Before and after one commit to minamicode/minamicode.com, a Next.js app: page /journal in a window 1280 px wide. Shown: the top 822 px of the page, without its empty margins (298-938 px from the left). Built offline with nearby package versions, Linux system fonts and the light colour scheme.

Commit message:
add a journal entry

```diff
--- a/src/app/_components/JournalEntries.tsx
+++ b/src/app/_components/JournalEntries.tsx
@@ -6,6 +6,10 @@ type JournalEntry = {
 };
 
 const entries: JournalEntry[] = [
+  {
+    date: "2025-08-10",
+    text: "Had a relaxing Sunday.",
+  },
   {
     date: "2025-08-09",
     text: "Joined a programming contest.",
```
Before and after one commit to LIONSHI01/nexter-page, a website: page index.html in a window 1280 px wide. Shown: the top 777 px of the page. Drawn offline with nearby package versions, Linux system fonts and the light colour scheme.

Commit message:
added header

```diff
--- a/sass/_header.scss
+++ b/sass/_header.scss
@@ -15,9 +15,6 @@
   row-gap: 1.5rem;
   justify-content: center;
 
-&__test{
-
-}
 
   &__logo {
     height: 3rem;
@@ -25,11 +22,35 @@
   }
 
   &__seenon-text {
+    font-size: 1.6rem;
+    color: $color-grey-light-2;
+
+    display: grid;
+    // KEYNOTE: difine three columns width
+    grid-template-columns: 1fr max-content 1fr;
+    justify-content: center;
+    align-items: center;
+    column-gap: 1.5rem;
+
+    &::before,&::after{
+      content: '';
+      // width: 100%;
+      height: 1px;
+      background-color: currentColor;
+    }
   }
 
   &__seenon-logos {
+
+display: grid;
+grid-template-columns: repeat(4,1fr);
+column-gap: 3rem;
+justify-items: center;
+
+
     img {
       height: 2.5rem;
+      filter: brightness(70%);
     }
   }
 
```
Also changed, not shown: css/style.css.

* * * * * * * * *

Each line above with the word "justify" needs to be copied.

Output of the exercise =>
   justify-content: center;
+    justify-content: center;
+justify-items: center;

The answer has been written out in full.